Those are the cases we know about, anyway. Could be more. Every day means a new batch of tests throughout the players and staff of each program.
The Big Ten practically screamed “bring it on” when it resumed its season Oct. 24. Its medical committee respected COVID-19 as much as it feared it. The virus is a formidable opponent, and to beat it, the league deployed diligence, strategy and resources.
Then games started, and the Big Ten immediately began trending in the wrong direction.
Wisconsin shut down operations, forcing cancellation of last Saturday’s scheduled game at Nebraska. Illinois, which opened the season against the Badgers, began reporting positives late last week. Now Purdue and Minnesota wait to find out if the Badgers and Illini can play Saturday.
The Boilermakers opened the season without coach Jeff Brohm and other staff members due to the virus as well.
When the Big Ten affirmed its original decision to cancel the season, Commissioner Kevin Warren famously said that decision “will not be revisited.” Revisited, however, it was, which is how those first two weekends of games were played.
Will there be a third weekend, or a fifth? Considering how contentious the first shutdown became, would the Big Ten’s Council of Presidents and Chancellors entertain the thought of pulling the plug again for 2020? With apologies to Metallica, could the decision be re-revisited?
To do so, they would first need to admit many of the stated goals or advantages of their testing plan simply did not work.
Daily rapid testing would reduce outbreaks and cut down on contact tracing by ensure a “clean field.”
Well, they’re 0-for-2.
Wisconsin, up to 22 active cases as of Saturday morning, can safely be called an outbreak. Illinois reported only two positive cases the same day but sat several other players due to, yes, contact tracing.
We don’t yet know for certain that Wisconsin players infected Illinois players. The game was played in Madison, and the entire state’s case numbers have been rising.
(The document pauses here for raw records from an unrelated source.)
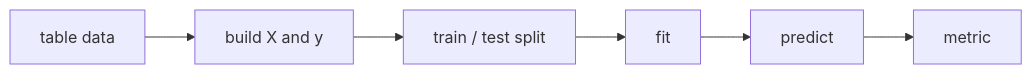
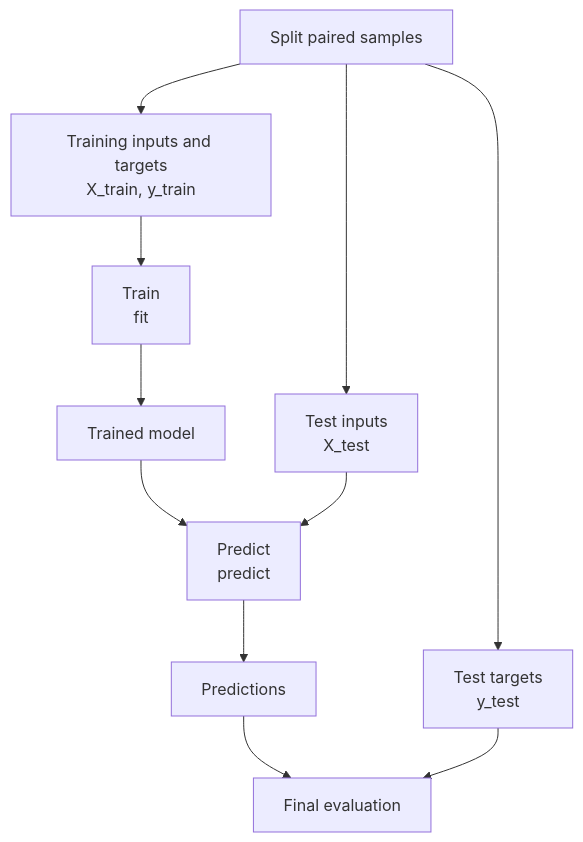
One commit to devchan64/AiBook changed the diagram in docs/assets/part-02/chapter-15/ml-reading-flow-en.mmd. Above: the diagram before and after it, drawn with Mermaid. The commit also changed 22 other files, not shown here.

```diff
--- a/docs/assets/part-02/chapter-15/ml-reading-flow-en.mmd
+++ b/docs/assets/part-02/chapter-15/ml-reading-flow-en.mmd
@@ -1,9 +1,14 @@
-flowchart LR
-    table["table data"]
-    xy["build X and y"]
-    split["train / test split"]
-    fit["fit"]
-    predict["predict"]
-    metric["metric"]
+flowchart TD
+  A["Split paired samples"]
+  B["Training inputs and targets<br/>X_train, y_train"]
+  C["Train<br/>fit"]
+  D["Trained model"]
+  E["Test inputs<br/>X_test"]
+  F["Predict<br/>predict"]
+  G["Predictions"]
+  H["Test targets<br/>y_test"]
+  I["Final evaluation"]
 
-    table --> xy --> split --> fit --> predict --> metric
+  A --> B --> C --> D --> F --> G --> I
+  A --> E --> F
+  A --> H --> I
```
Champaign has faced its own virus problems.
Yet it cannot be ruled out that transmissions happened in that game. The daily rapid tests were supposed to catch all infections early and isolate affected players immediately. That strategy did not last through the first weekend.
“We do understand that there are ways to make sure we’ve got a clean playing field, and that’s what you want to make sure of,” Ohio State President Kristina M. Johnson said on Sept 3 while speaking in favor of the resumption of play.
“If you’re going to have contact sports, you have to make sure that individuals that are doing that are not infectious, and